I’m not going to lie, I was worried about Manny Pacquiao’s chances. I mean, Antonio Margarito is a deadly fighter and Pacquiao was giving up 4 inches in height and 5.5 lbs in weight going into the fight. That’s a significant difference, especially when fighting someone who’s as lethal as Margarito. So yeah, I was worried. However, from the opening bell Pacquiao was nothing short of spectacular. Every punch Pacquiao delivered to Margarito was followed by roaring cheers by everyone in attendance. For 12 straight rounds Pacquiao dominated Margarito. His speed and flurry of punches were simply too much for his opponent, whose face was left disfigured. Pacquiao could have ended the fight at any time during the 11th and 12th rounds, but chose not to because he obviously didn't want to permanently injure Margarito. Now that's true sportsmanship. He isn't the people's champ for nothing.
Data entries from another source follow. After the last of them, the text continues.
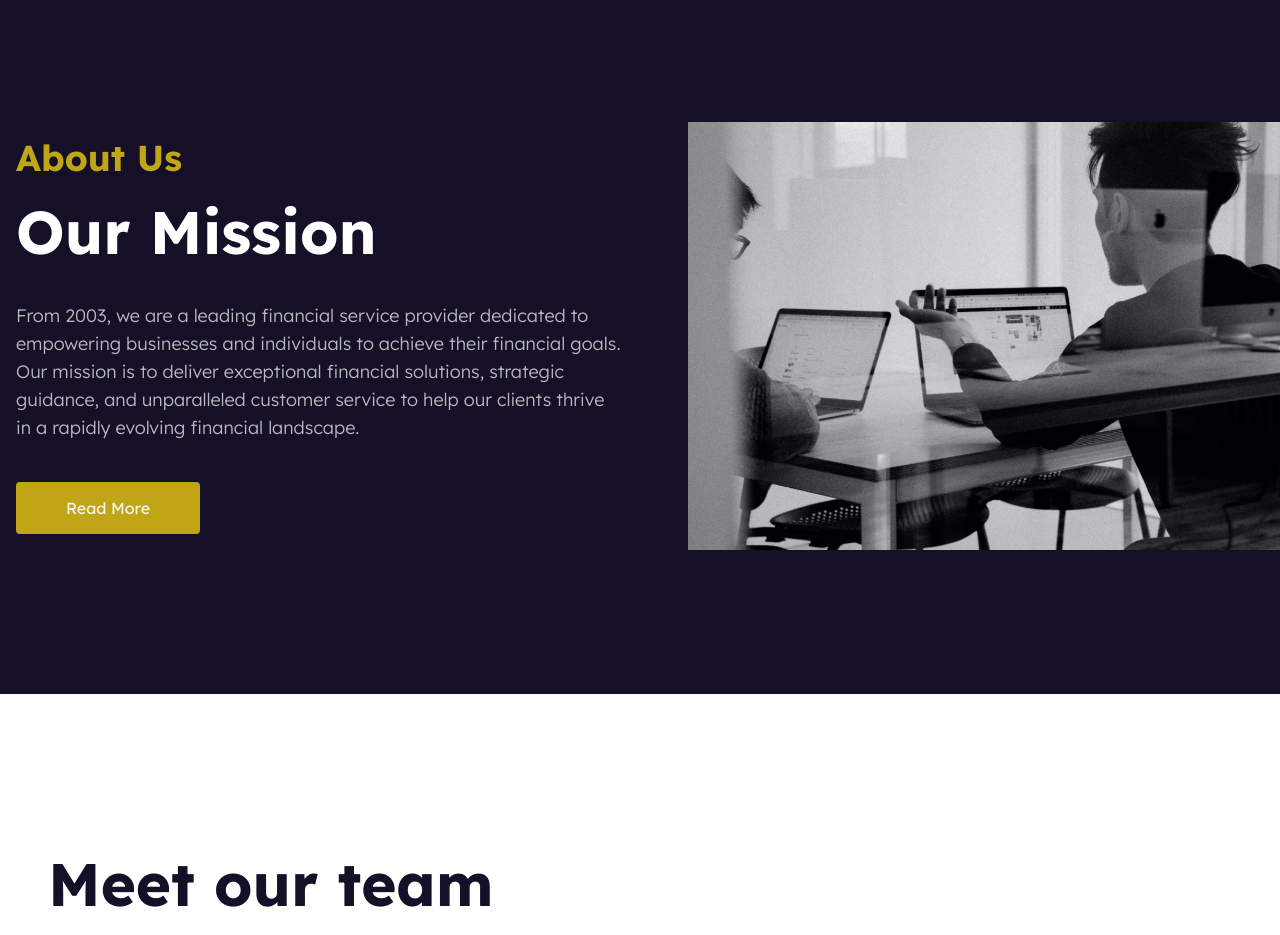
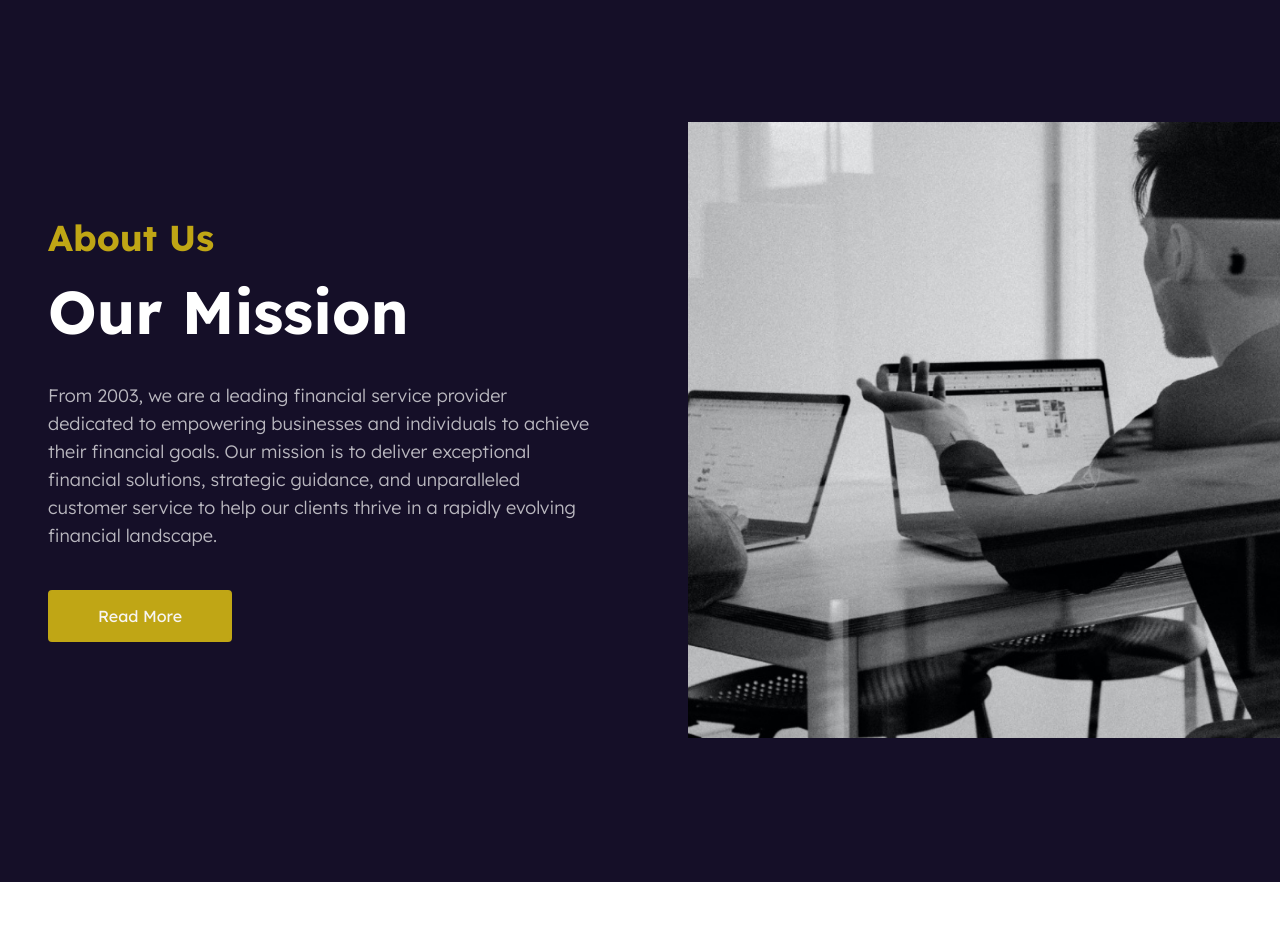
Before and after one commit to TohidEq/react-ts-tailwind-test, a React (Vite) app: page / in a window 1280 px wide. Shown: the part 2060-2995 px from the top of the page. Built offline with nearby package versions, Linux system fonts and the light colour scheme.

Commit message:
Better Responsive (AboutUs)

```diff
--- a/src/Home/AboutUs/AboutUs.scss
+++ b/src/Home/AboutUs/AboutUs.scss
@@ -1,6 +1,6 @@
 .about-us {
-  @apply container mx-auto  grid
-  sm:py-24
+  @apply md:container mx-auto  grid
+  py-0
   md:py-36
   grid-cols-1
   md:grid-cols-2;
@@ -28,7 +28,9 @@
         rgba(21, 15, 40, 0) 157.3%
       );
 
-      @apply p-4;
+      @apply p-4 py-16
+
+      sm:p-12 sm:py-24;
     }
 
     span {
--- a/src/css/index.scss
+++ b/src/css/index.scss
@@ -1913,54 +1913,49 @@ nav.nav-mobile {
 }
 
 .about-us{
-  width: 100%;
-}
-
-@media (min-width: 640px){
-  .about-us{
-    max-width: 640px;
-  }
-}
-
-@media (min-width: 768px){
-  .about-us{
-    max-width: 768px;
-  }
-}
-
-@media (min-width: 1024px){
-  .about-us{
-    max-width: 1024px;
-  }
-}
-
-@media (min-width: 1280px){
-  .about-us{
-    max-width: 1280px;
-  }
-}
-
-@media (min-width: 1536px){
-  .about-us{
-    max-width: 1536px;
-  }
-}
-
-.about-us{
   margin-left: auto;
   margin-right: auto;
   display: grid;
   grid-template-columns: repeat(1, minmax(0, 1fr));
-}
-
-@media (min-width: 640px){
+  padding-top: 0px;
+  padding-bottom: 0px;
+}
+
+@media (min-width: 768px){
   .about-us{
-    padding-top: 6rem;
-    padding-bottom: 6rem;
-  }
-}
-
-@media (min-width: 768px){
+    width: 100%;
+  }
+
+  @media (min-width: 640px){
+    .about-us{
+      max-width: 640px;
+    }
+  }
+
+  @media (min-width: 768px){
+    .about-us{
+      max-width: 768px;
+    }
+  }
+
+  @media (min-width: 1024px){
+    .about-us{
+      max-width: 1024px;
+    }
+  }
+
+  @media (min-width: 1280px){
+    .about-us{
+      max-width: 1280px;
+    }
+  }
+
+  @media (min-width: 1536px){
+    .about-us{
+      max-width: 1536px;
+    }
+  }
+
   .about-us{
     grid-template-columns: repeat(2, minmax(0, 1fr));
     padding-top: 9rem;
@@ -2036,6 +2031,21 @@ nav.nav-mobile {
     }
     .about-us-gradient{
       padding: 1rem;
+    }
+    .about-us-gradient{
+      padding-top: 4rem;
+      padding-bottom: 4rem;
+    }
+    @media (min-width: 640px){
+      .about-us-gradient{
+        padding: 3rem;
+      }
+    }
+    @media (min-width: 640px){
+      .about-us-gradient{
+        padding-top: 6rem;
+        padding-bottom: 6rem;
+      }
     }
     span{
       font-size: 1.5rem;
```
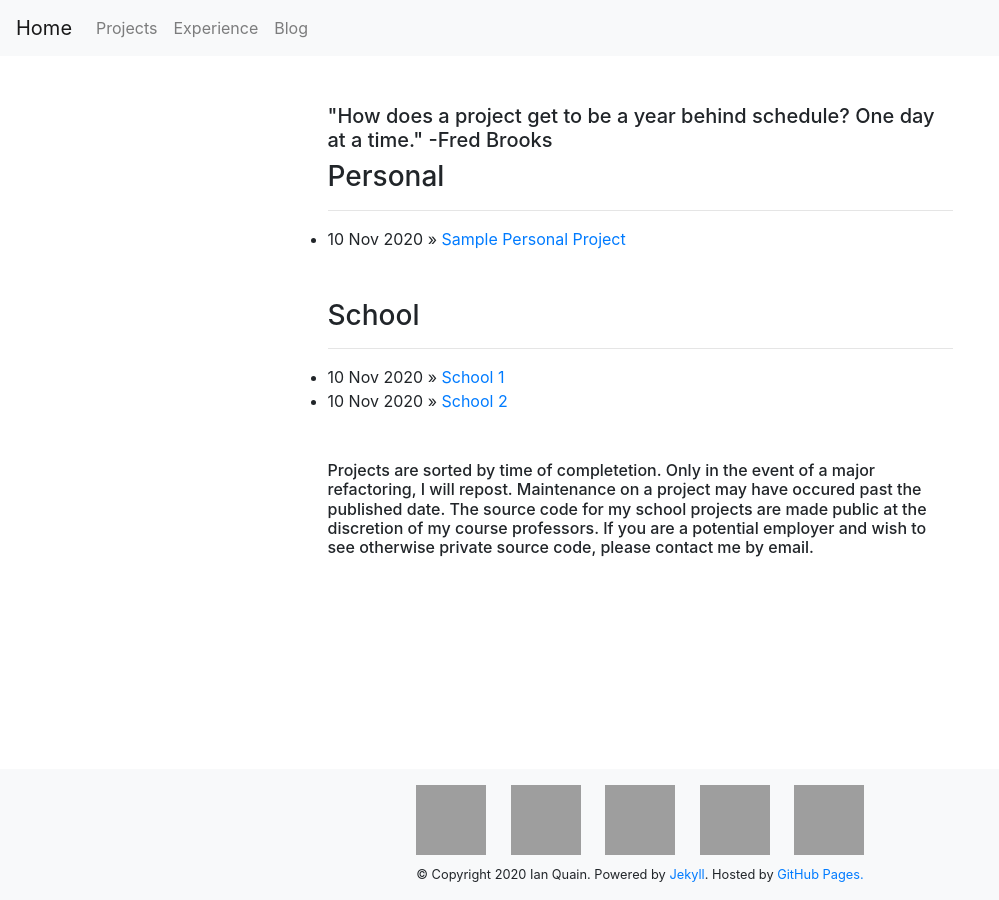
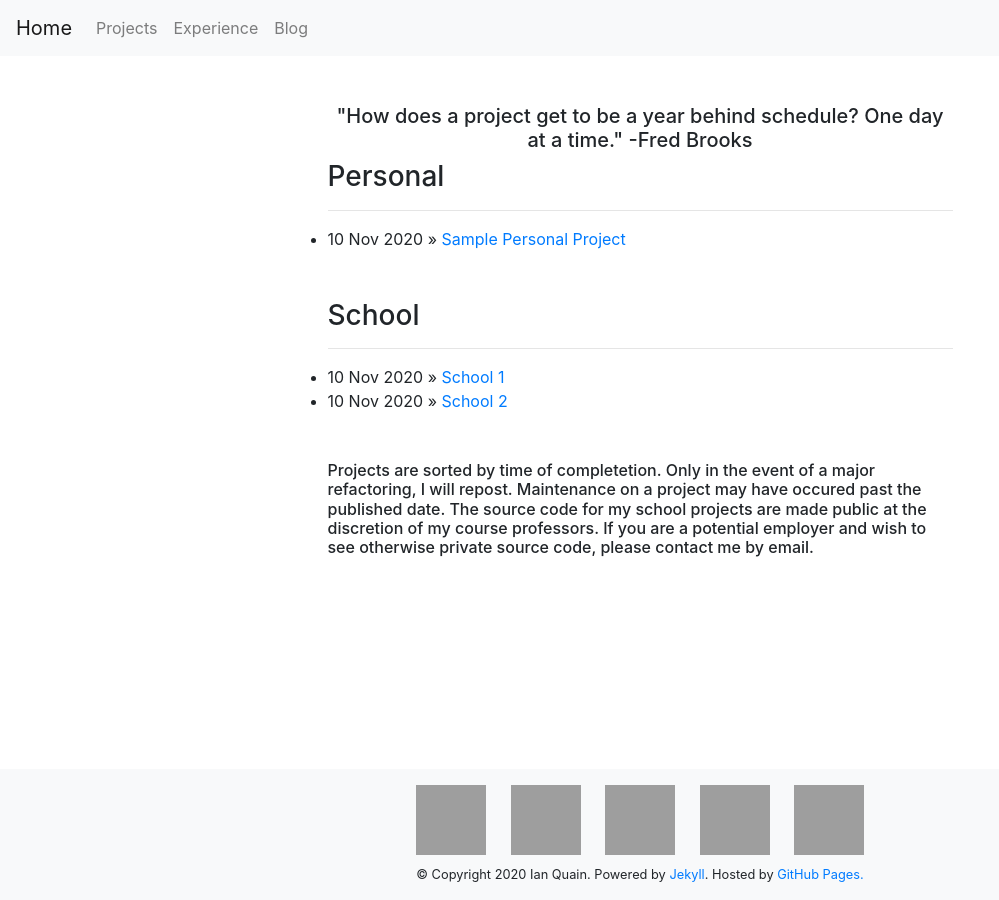
Before and after one commit to quaini/deprecated-personal-website, a Jekyll site: the page built from projects.html, in a window 1280 px wide. Shown: the whole page, without its empty margins (0-999 px from the left). Built offline with Jekyll 4.4.1, drawn with Linux system fonts in a browser that asks for light colours; grey boxes are pictures that could not be loaded.

```diff
--- a/projects.html
+++ b/projects.html
@@ -6,7 +6,7 @@ permalink: /projects
 <div class="row">
     <div class="col-3"></div>
     <div class="col-6">
-        <h5>"How does a project get to be a year behind schedule? One day at a time." -Fred Brooks</h5>
+        <center><h5>"How does a project get to be a year behind schedule? One day at a time." -Fred Brooks</h5></center>
         <h3>Personal</h3>
         <hr></hr>
         <ul>
```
It was another historical night for boxing as Many Pacqiuao deservingly won an unanimous decision, and is now an eight time world champion in eight different weight classes. I would say the Philippines have a strong case to claim him as the 8th wonder of the world - unless someone else has something to say about it.
Floyd Mayweather Jr., what say you?